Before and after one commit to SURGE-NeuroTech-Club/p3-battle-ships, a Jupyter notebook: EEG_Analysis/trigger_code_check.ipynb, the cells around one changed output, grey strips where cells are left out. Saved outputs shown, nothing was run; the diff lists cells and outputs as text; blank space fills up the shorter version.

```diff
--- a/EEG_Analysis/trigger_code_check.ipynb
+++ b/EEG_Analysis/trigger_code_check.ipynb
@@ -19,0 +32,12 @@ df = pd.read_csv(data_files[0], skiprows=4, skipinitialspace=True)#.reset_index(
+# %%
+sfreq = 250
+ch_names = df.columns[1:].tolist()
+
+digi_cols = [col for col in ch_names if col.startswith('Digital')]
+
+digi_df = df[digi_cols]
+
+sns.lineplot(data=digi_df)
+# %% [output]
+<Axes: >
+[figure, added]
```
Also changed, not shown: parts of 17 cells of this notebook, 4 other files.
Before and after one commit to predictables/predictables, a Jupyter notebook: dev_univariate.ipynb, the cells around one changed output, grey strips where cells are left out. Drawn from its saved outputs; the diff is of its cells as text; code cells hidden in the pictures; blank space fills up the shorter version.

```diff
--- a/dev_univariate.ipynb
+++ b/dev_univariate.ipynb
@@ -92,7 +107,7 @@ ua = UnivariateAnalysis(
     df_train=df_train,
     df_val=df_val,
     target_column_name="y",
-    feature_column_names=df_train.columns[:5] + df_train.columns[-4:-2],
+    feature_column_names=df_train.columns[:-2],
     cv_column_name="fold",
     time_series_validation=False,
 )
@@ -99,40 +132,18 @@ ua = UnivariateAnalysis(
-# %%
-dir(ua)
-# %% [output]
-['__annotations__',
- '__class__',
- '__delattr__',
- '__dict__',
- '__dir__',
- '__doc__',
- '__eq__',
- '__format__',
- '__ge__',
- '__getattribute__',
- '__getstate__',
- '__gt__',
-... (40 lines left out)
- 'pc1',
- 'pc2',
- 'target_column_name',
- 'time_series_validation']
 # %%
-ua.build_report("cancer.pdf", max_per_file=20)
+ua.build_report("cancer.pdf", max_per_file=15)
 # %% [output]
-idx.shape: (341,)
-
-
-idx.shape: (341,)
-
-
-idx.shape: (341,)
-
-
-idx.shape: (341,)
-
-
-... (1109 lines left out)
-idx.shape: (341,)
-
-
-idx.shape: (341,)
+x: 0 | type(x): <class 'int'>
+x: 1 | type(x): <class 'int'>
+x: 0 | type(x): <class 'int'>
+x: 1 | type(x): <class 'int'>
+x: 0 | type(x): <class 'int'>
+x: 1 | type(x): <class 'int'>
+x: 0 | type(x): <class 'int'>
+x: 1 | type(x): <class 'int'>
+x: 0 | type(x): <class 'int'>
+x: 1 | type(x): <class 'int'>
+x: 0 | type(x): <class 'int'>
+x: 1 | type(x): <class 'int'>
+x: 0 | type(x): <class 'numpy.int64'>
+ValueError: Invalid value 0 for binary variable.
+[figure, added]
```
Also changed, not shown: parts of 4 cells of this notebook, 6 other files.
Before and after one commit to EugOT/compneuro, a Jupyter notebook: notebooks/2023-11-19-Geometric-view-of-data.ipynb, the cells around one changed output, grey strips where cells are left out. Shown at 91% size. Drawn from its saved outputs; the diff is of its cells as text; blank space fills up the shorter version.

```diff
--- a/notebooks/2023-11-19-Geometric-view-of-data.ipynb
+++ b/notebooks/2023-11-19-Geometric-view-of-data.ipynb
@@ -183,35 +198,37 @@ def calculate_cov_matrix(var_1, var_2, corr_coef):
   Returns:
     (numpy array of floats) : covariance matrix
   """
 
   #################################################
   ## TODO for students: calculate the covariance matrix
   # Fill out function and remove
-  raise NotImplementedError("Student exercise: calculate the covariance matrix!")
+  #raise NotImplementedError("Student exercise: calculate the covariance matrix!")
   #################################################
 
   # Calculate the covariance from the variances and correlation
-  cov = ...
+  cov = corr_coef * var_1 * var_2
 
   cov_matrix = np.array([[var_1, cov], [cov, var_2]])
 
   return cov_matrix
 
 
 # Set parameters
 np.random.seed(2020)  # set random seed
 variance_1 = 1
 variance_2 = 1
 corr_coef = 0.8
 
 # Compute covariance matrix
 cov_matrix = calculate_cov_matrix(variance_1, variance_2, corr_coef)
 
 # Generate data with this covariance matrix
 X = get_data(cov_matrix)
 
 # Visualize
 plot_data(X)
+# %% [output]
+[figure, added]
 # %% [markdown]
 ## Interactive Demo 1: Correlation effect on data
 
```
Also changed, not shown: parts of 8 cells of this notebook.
▬▬▬▬▬▬
Check each line of the listing for "exercise". Show those that have it.

-  raise NotImplementedError("Student exercise: calculate the covariance matrix!")
+  #raise NotImplementedError("Student exercise: calculate the covariance matrix!")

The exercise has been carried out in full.